WHAT? Trust those 18-35 year olds that are wasting time on social networks? Yes. Consider it new wave employee engagement. Court your employees and, as in the first phases of a relationship assume trust or risk losing what could be a good thing. Seriously. What female/ male would “stick around” if on day one you presented them with a list of relationship don’ts? Its the same with today’s employees. Try guiding us. Tell us about what the company stands for and walk the talk. Don’t just SAY “the company” is better than the rest – show us how and inspire us to be as well – by being ourselves. Scary concept – you bet!
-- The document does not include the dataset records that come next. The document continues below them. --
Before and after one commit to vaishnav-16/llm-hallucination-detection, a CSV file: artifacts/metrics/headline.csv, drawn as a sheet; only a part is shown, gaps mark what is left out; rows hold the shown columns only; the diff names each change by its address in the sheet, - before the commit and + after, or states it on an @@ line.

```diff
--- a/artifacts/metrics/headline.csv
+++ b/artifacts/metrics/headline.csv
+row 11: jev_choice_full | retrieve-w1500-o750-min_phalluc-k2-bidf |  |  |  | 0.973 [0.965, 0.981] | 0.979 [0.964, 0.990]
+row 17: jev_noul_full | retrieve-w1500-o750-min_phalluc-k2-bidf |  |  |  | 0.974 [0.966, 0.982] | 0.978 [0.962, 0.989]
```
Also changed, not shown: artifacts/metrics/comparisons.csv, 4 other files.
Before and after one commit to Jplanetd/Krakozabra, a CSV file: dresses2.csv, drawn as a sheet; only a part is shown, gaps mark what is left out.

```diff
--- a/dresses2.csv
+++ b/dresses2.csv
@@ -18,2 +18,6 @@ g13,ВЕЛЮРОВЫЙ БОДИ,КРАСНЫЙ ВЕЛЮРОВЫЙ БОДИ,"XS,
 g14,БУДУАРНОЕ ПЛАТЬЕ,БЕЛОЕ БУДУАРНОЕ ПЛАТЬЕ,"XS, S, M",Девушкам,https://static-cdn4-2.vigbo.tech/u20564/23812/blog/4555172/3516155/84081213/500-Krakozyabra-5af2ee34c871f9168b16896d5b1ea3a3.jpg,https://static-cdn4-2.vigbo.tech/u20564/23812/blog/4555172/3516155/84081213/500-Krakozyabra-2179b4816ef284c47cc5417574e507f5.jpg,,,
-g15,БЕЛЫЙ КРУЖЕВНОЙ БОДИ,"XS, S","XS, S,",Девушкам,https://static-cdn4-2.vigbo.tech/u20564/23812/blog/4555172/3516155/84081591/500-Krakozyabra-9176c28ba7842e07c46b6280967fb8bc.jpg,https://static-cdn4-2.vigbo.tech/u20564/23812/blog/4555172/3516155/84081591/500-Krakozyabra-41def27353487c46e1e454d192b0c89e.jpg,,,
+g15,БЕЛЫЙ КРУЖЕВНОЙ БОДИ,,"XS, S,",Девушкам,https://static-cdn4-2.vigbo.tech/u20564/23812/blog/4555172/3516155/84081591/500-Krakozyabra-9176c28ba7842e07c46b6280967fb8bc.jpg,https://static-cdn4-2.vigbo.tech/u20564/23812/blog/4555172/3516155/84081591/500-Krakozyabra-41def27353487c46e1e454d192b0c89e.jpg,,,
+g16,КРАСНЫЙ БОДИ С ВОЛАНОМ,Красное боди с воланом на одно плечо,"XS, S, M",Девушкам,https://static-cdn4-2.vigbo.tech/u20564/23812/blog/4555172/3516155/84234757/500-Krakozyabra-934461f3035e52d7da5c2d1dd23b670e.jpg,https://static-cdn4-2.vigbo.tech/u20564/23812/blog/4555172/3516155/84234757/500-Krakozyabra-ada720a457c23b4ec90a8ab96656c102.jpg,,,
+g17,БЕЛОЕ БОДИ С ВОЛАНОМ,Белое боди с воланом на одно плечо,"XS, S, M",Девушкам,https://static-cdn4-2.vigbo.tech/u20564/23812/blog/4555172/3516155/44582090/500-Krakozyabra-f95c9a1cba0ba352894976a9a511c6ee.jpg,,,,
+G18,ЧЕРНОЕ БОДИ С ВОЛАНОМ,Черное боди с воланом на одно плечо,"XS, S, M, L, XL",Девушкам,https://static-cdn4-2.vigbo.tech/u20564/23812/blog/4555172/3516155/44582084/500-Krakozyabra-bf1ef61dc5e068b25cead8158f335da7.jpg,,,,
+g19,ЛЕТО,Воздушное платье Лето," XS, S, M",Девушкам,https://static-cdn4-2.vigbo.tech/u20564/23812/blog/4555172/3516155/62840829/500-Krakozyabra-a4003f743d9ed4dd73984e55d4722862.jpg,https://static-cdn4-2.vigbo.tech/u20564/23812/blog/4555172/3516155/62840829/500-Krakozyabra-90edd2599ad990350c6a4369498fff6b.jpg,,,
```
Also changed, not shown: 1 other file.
Guess what, like the social media policy, this won’t always work either – but guess what, its less likely to fail miserably – chances are, they’ll at least consider moving towards engagement if the trust package and what you have to offer looks good.

In the Caribbean, we are not by nature trusting people. We have, will and do OPENLY and EARLY share rules and regulations as if we all comply with same – then work towards breaking every rule and taking the “do what I say” approach to management. Those days are as over as the days of one dimensional TV will be soon (3-D is coming and coming fast!). The reality is, “MY MEDIA” with “MY FRIENDS” will change how you manage and how you act – if you don’t believe me folks, dare yell or be rude at an employee with a cell phone…touch up your makeup first though because you’ll be youtube bound before you know it. Guess what, its legal too and the advice is online! Or worse yet, they’ll use xtravideo and turn you into a cartoon (note this link contains coarse language)